Texas has had “open” primaries as long as we’ve had primaries. Probably a holdover from being a one-party state since the Civil War, but voter registration has never included registering by party. The crossover factor has never been large, either. It's a very cynical concept, when you get down to it, because if you want to support nominees in one party, you chuck all that to vote against one nominee in another party, by voting for them. But you can't vote for anyone else, unless you think your vote is going to promote the worst candidates on the entire ballot for that party. And there you have to be careful what you ask for.Bernie Sanders’ wife went on Russian TV to explain why open primaries — like the SC Democratic primary on Saturday — are more “democratic” because they allow REPUBLICANS to vote for who the Democratic nominee should be. Sorry, Jane — THIS IS JUST WRONG! 😡pic.twitter.com/wnAkDSmekf— Jon Cooper 🇺🇸 (@joncoopertweets) February 26, 2020
I did it one year, to vote against Lt. Gov. Dan Patrick by voting for his opponent in the GOP primary. But I couldn't vote for any Democrats, and I didn't vote for many Republicans. My effort, part of what was as organized a campaign as anything Trump is doing now, failed.
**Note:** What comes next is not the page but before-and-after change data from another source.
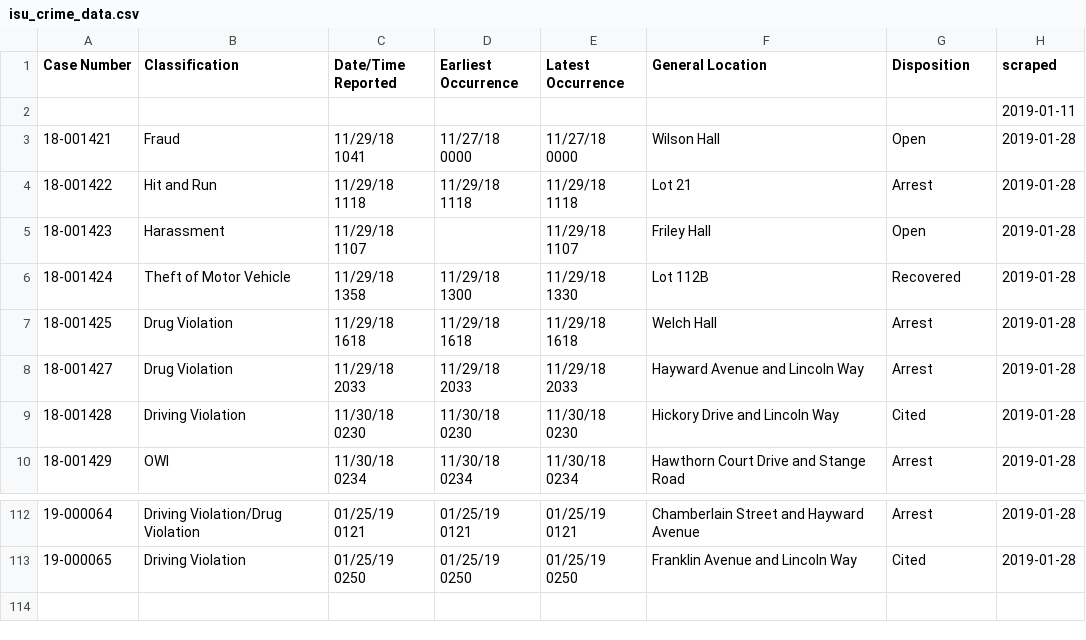
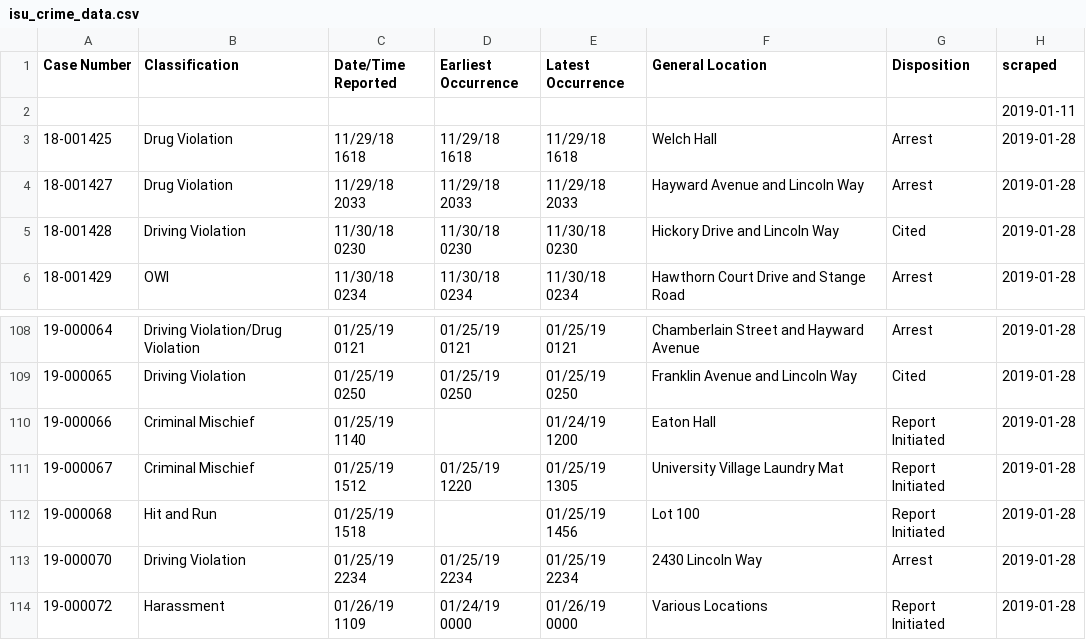
Before and after one commit to srvanderplas/ISU_Crime_Data, a CSV file: isu_crime_data.csv, drawn as a sheet; only a part is shown, gaps mark what is left out.

Commit message:
Automatic Update

```diff
--- a/isu_crime_data.csv
+++ b/isu_crime_data.csv
@@ -2,6 +2,2 @@ Case Number,Classification,Date/Time Reported,Earliest Occurrence,Latest Occurre
 ,,,,,,,2019-01-11
-18-001421,Fraud,11/29/18 1041,11/27/18 0000,11/27/18 0000,Wilson Hall,Open,2019-01-28
-18-001422,Hit and Run,11/29/18 1118,11/29/18 1118,11/29/18 1118,Lot 21,Arrest,2019-01-28
-18-001423,Harassment,11/29/18 1107,,11/29/18 1107,Friley Hall,Open,2019-01-28
-18-001424,Theft of Motor Vehicle,11/29/18 1358,11/29/18 1300,11/29/18 1330,Lot 112B,Recovered,2019-01-28
 18-001425,Drug Violation,11/29/18 1618,11/29/18 1618,11/29/18 1618,Welch Hall,Arrest,2019-01-28
@@ -113 +109,6 @@ Case Number,Classification,Date/Time Reported,Earliest Occurrence,Latest Occurre
 19-000065,Driving Violation,01/25/19 0250,01/25/19 0250,01/25/19 0250,Franklin Avenue and Lincoln Way,Cited,2019-01-28
+19-000066,Criminal Mischief,01/25/19 1140,,01/24/19 1200,Eaton Hall,Report Initiated,2019-01-28
+19-000067,Criminal Mischief,01/25/19 1512,01/25/19 1220,01/25/19 1305,University Village Laundry Mat,Report Initiated,2019-01-28
+19-000068,Hit and Run,01/25/19 1518,,01/25/19 1456,Lot 100,Report Initiated,2019-01-28
+19-000070,Driving Violation,01/25/19 2234,01/25/19 2234,01/25/19 2234,2430 Lincoln Way,Arrest,2019-01-28
+19-000072,Harassment,01/26/19 1109,01/24/19 0000,01/26/19 0000,Various Locations,Report Initiated,2019-01-28
```
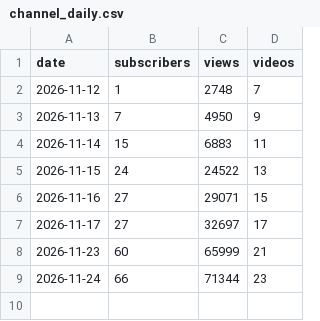
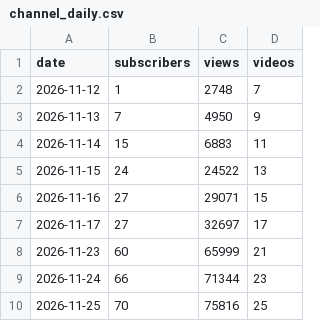
Before and after one commit to shuhei0916/auto-short, a CSV file: analytics/channel_daily.csv, drawn as a sheet.

```diff
--- a/analytics/channel_daily.csv
+++ b/analytics/channel_daily.csv
@@ -9 +9,2 @@ date,subscribers,views,videos
 2026-11-24,66,71344,23
+2026-11-25,70,75816,25
```
Also changed, not shown: 3 other files.
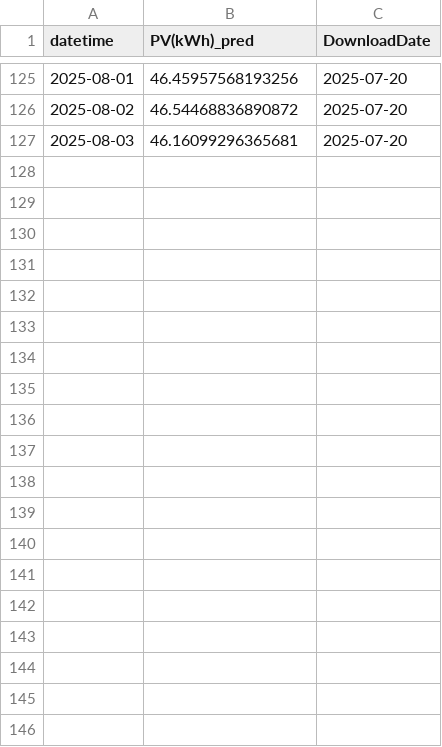
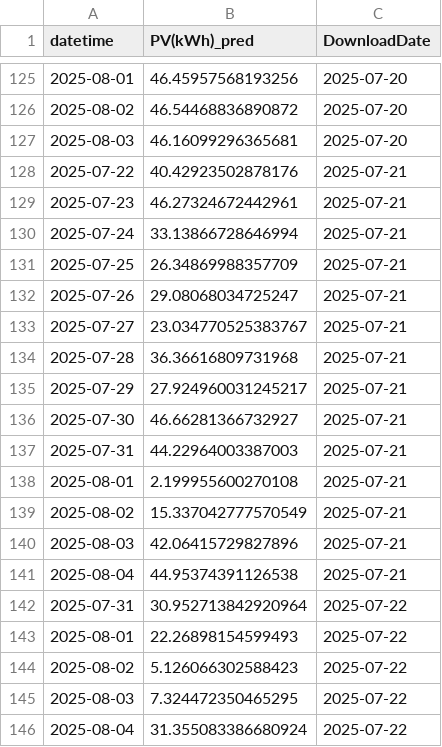
Before and after one commit to OndrejZapletal99/Python_DS_ML, a CSV file: Solar/Model/prediction_history.csv, drawn as a sheet; only a part is shown, gaps mark what is left out; the diff covers the shown part only.

```diff
--- a/Solar/Model/prediction_history.csv
+++ b/Solar/Model/prediction_history.csv
@@ -127 +127,20 @@ datetime,PV(kWh)_pred,DownloadDate
 2025-08-03,46.16099296365681,2025-07-20
+2025-07-22,40.42923502878176,2025-07-21
+2025-07-23,46.27324672442961,2025-07-21
+2025-07-24,33.13866728646994,2025-07-21
+2025-07-25,26.34869988357709,2025-07-21
+2025-07-26,29.08068034725247,2025-07-21
+2025-07-27,23.034770525383767,2025-07-21
+2025-07-28,36.36616809731968,2025-07-21
+2025-07-29,27.924960031245217,2025-07-21
+2025-07-30,46.66281366732927,2025-07-21
+2025-07-31,44.22964003387003,2025-07-21
+2025-08-01,2.199955600270108,2025-07-21
+2025-08-02,15.337042777570549,2025-07-21
+2025-08-03,42.06415729827896,2025-07-21
+2025-08-04,44.95374391126538,2025-07-21
+2025-07-31,30.952713842920964,2025-07-22
+2025-08-01,22.26898154599493,2025-07-22
+2025-08-02,5.126066302588423,2025-07-22
+2025-08-03,7.324472350465295,2025-07-22
+2025-08-04,31.355083386680924,2025-07-22
```
Also changed, not shown: 9 added rows elsewhere in this file, Solar/Model/SEMS_data.csv, 8 other files.
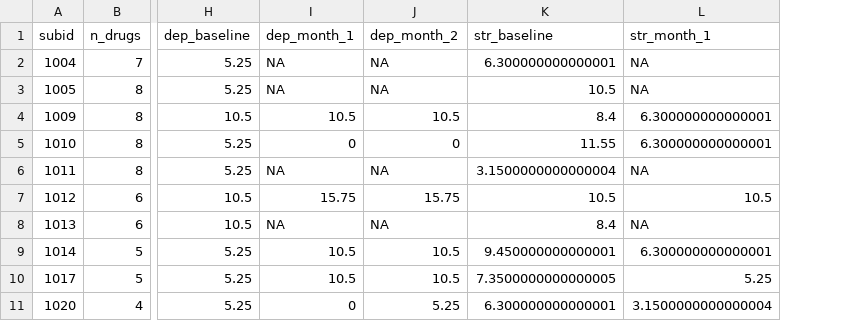
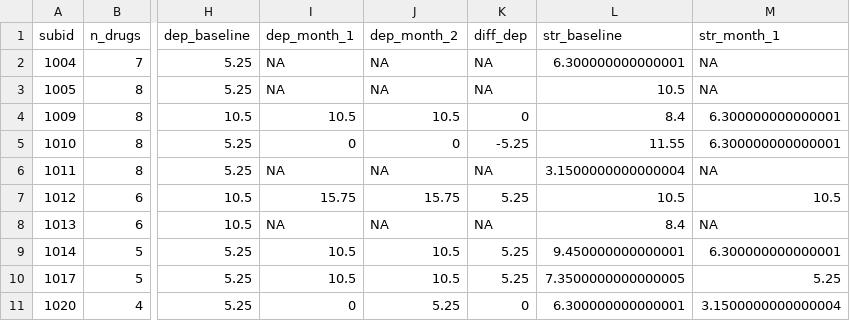
Before and after one commit to seschneck/risk_archive_2023_1121, a CSV file: jordan/risk2.csv, drawn as a sheet; only a part is shown, gaps mark what is left out; the diff names each change by its address in the sheet, - before the commit and + after, or states it on an @@ line.

Commit message:
updates to add plots, test polyuser diff score controlling for baseline

```diff
--- a/jordan/risk2.csv
+++ b/jordan/risk2.csv
+column K (diff_dep), rows 2-11: NA | NA | 0 | -5.25 | NA | 5.25 | NA | 5.25 | 5.25 | 0
```
Also changed, not shown: 1 other file.
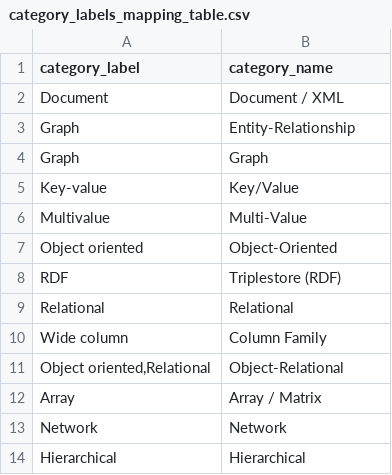
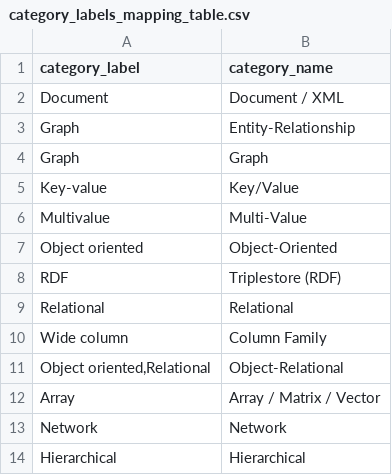
Before and after one commit to birdflyi/dbdbio_OSDB_info_crawling, a CSV file: data/existing_tagging_info/category_labels_mapping_table.csv, drawn as a sheet.

Commit message:
Updata data: update data for 202305 and update category_labels_mapping_table.csv; Fix bug: Change string preprocessing pattern in func process_delimeter; Refactoring code: refactor the recursive exit logic; Resolve the bug where use_cols cannot take effect.

```diff
--- a/data/existing_tagging_info/category_labels_mapping_table.csv
+++ b/data/existing_tagging_info/category_labels_mapping_table.csv
@@ -11,3 +11,3 @@ Wide column,Column Family
 "Object oriented,Relational",Object-Relational
-Array,Array / Matrix
+Array,Array / Matrix / Vector
 Network,Network
```
Also changed, not shown: 6 other files.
And, as I say, I couldn't vote for any Democrats. Granted some voters just want to vote for Trump and go home; but most primary voters actually care about down-ballot races, and giving that up to vote a "chaos vote" that may not produce any chaos at all, isn't nearly as attractive as pundits and on-lookers think it is.
I think going on Russian TV as the wife of a political candidate is about as smart as going in North Korean TV, but that’s another matter.